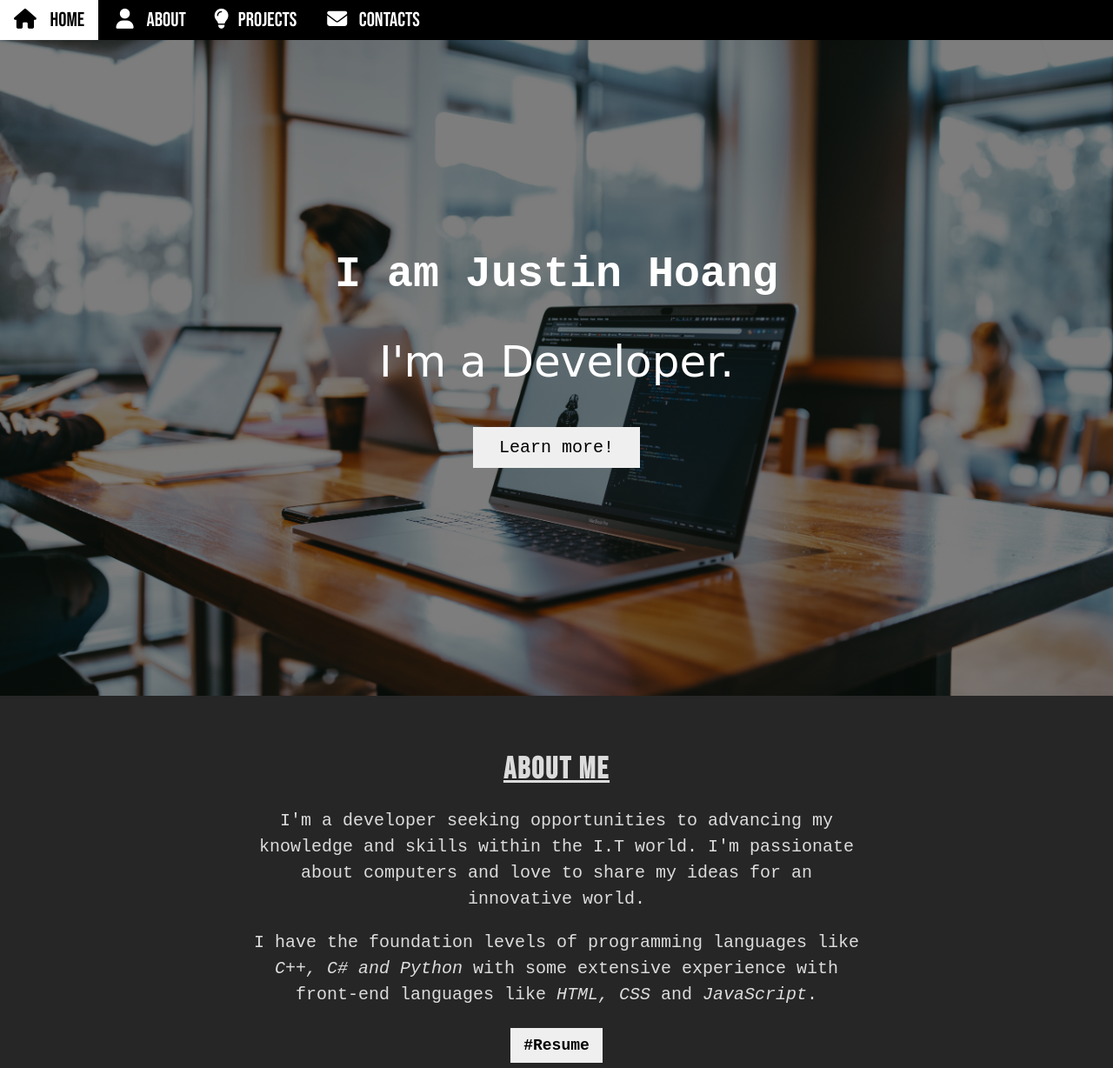
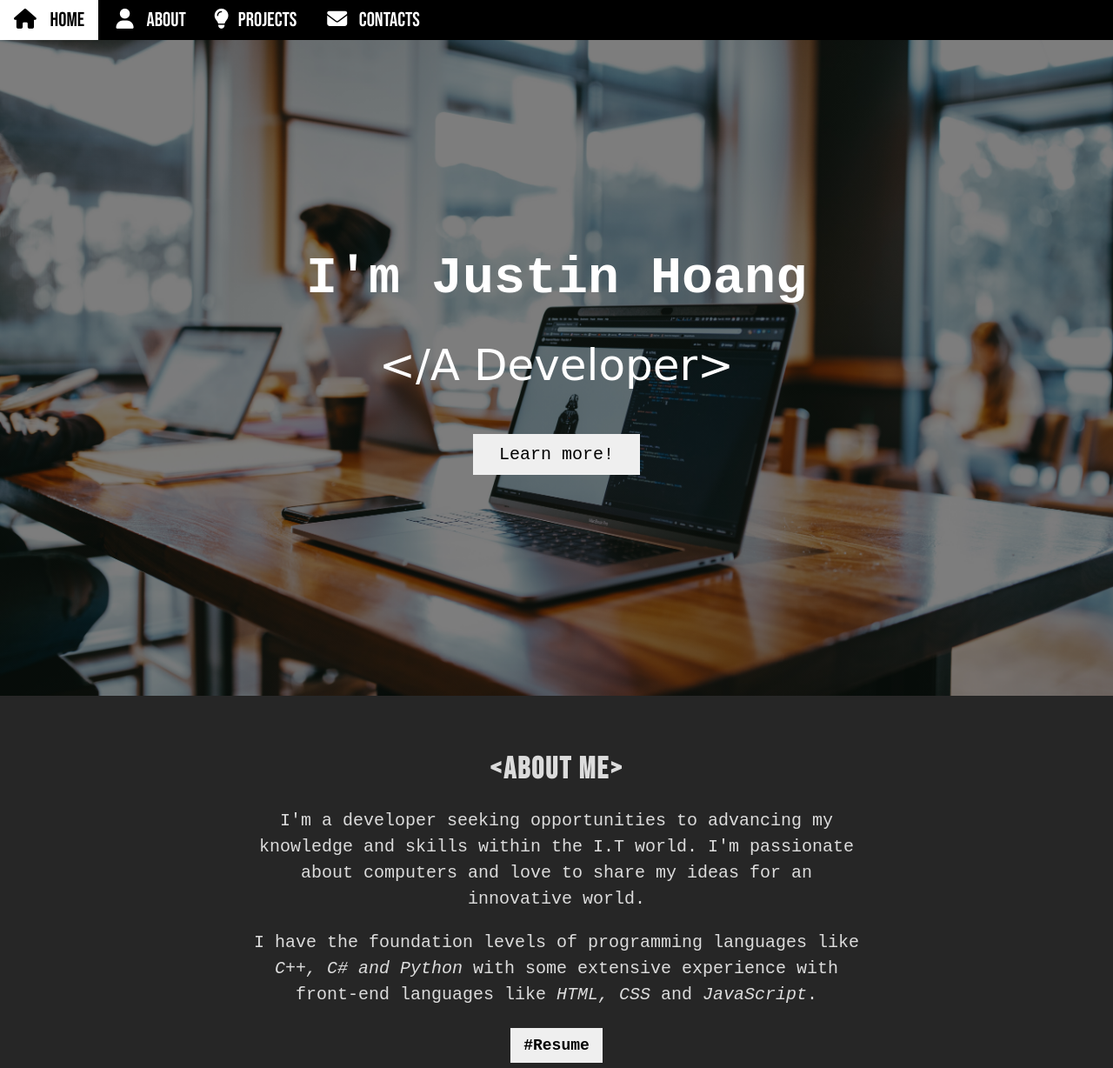
Before and after one commit to ScorpyG/DarkCave, a plain HTML site: page index.html in a window 1280 px wide. Shown: the top 1228 px of the page at 87% size. Drawn offline with Linux system fonts and the light colour scheme; a web font is replaced by a local one.

Commit message:
Add files via upload

```diff
--- a/index.html
+++ b/index.html
@@ -20,9 +20,9 @@
     <!----------------------------Introduction segment---------------------------->
     <div class="hero-image">
         <div class="hero-text">
-            <h1 style= "font-size: 50px;">I am Justin Hoang </h1>
+            <h1>I'm Justin Hoang </h1>
             <p style= "font-size: 50px;font-family: 'Libre Barcode 128 Text', cursive;
-            text-align: center;">I'm a Developer.</p>
+            " class="secHead">/A Developer</p>
             <a href= "#about-me"><button>Learn more!</button></a>
         </div>
     </div>
@@ -42,7 +42,7 @@
     <!--Section for your personal description and #resume-->
     <section class="section1" id="about-me">
         <div class="container">
-            <h1><u>About Me</u></h1>
+            <h1 class="secHead">About Me</h1>
             <p>I'm a developer seeking opportunities to advancing my knowledge and skills within the I.T world.
                 I'm passionate about computers and love to share my ideas for an innovative world.</p>
             <p>I have the foundation levels of programming languages like <em>C++, C# and Python</em> with some extensive
@@ -63,7 +63,7 @@
     <!--Section to display your personal built projects-->
     <section class="section2" id="projects">
         <div class="container">
-            <h1><u>Projects</u></h1>
+            <h1 class="secHead">Projects</h1>
 
             <!---------------------Project #1--------------------->
             <h3>- Ping Pong Py -</h3>
@@ -140,7 +140,7 @@
     <!--Section for the viewer to get in-touch with the creator-->
     <section class="section3" id="contact">
         <div class="container">
-            <h1><u>I'm ready!</u></h1>
+            <h1 class="secHead">/contact</h1>
             <p><em>"Be able to have the freedom to create and learn is something I always love.
                 If you want to start a project, I'm all in!"</em></p>
             <a href="mailto: scorpygbusiness90@gmail.com" target="_blank">
--- a/style.css
+++ b/style.css
@@ -41,11 +41,25 @@ body::-webkit-scrollbar-thumb {
 }
 
 .hero-text {
+    font-size: 30px;
+    text-align: center;
     color: white;
     cursor: default;
 
     -webkit-animation: moveInLeft 1s ease-out;
     animation: moveInLeft 1s ease-out;
+}
+
+.secHead::before {
+    content: "<";
+}
+
+.secHead::after {
+    content: ">";
+}
+
+.secHead::before, .secHead::after {
+    display: inline-block;
 }
 
 .hero-text button {
@@ -395,6 +409,9 @@ hr {
         float: right;
         display: block;
     }
+    .hero-text {
+        font-size: 20px;
+    }
     .container {
         font-size: 15px;
         width: 80%;
```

..............................

Exercise instructions:
Give all the lines above again, character for character, without pictures.

Exercise solution:
Before and after one commit to ScorpyG/DarkCave, a plain HTML site: page index.html in a window 1280 px wide. Shown: the top 1228 px of the page at 87% size. Drawn offline with Linux system fonts and the light colour scheme; a web font is replaced by a local one.

Commit message:
Add files via upload

```diff
--- a/index.html
+++ b/index.html
@@ -20,9 +20,9 @@
     <!----------------------------Introduction segment---------------------------->
     <div class="hero-image">
         <div class="hero-text">
-            <h1 style= "font-size: 50px;">I am Justin Hoang </h1>
+            <h1>I'm Justin Hoang </h1>
             <p style= "font-size: 50px;font-family: 'Libre Barcode 128 Text', cursive;
-            text-align: center;">I'm a Developer.</p>
+            " class="secHead">/A Developer</p>
             <a href= "#about-me"><button>Learn more!</button></a>
         </div>
     </div>
@@ -42,7 +42,7 @@
     <!--Section for your personal description and #resume-->
     <section class="section1" id="about-me">
         <div class="container">
-            <h1><u>About Me</u></h1>
+            <h1 class="secHead">About Me</h1>
             <p>I'm a developer seeking opportunities to advancing my knowledge and skills within the I.T world.
                 I'm passionate about computers and love to share my ideas for an innovative world.</p>
             <p>I have the foundation levels of programming languages like <em>C++, C# and Python</em> with some extensive
@@ -63,7 +63,7 @@
     <!--Section to display your personal built projects-->
     <section class="section2" id="projects">
         <div class="container">
-            <h1><u>Projects</u></h1>
+            <h1 class="secHead">Projects</h1>
 
             <!---------------------Project #1--------------------->
             <h3>- Ping Pong Py -</h3>
@@ -140,7 +140,7 @@
     <!--Section for the viewer to get in-touch with the creator-->
     <section class="section3" id="contact">
         <div class="container">
-            <h1><u>I'm ready!</u></h1>
+            <h1 class="secHead">/contact</h1>
             <p><em>"Be able to have the freedom to create and learn is something I always love.
                 If you want to start a project, I'm all in!"</em></p>
             <a href="mailto: scorpygbusiness90@gmail.com" target="_blank">
--- a/style.css
+++ b/style.css
@@ -41,11 +41,25 @@ body::-webkit-scrollbar-thumb {
 }
 
 .hero-text {
+    font-size: 30px;
+    text-align: center;
     color: white;
     cursor: default;
 
     -webkit-animation: moveInLeft 1s ease-out;
     animation: moveInLeft 1s ease-out;
+}
+
+.secHead::before {
+    content: "<";
+}
+
+.secHead::after {
+    content: ">";
+}
+
+.secHead::before, .secHead::after {
+    display: inline-block;
 }
 
 .hero-text button {
@@ -395,6 +409,9 @@ hr {
         float: right;
         display: block;
     }
+    .hero-text {
+        font-size: 20px;
+    }
     .container {
         font-size: 15px;
         width: 80%;
```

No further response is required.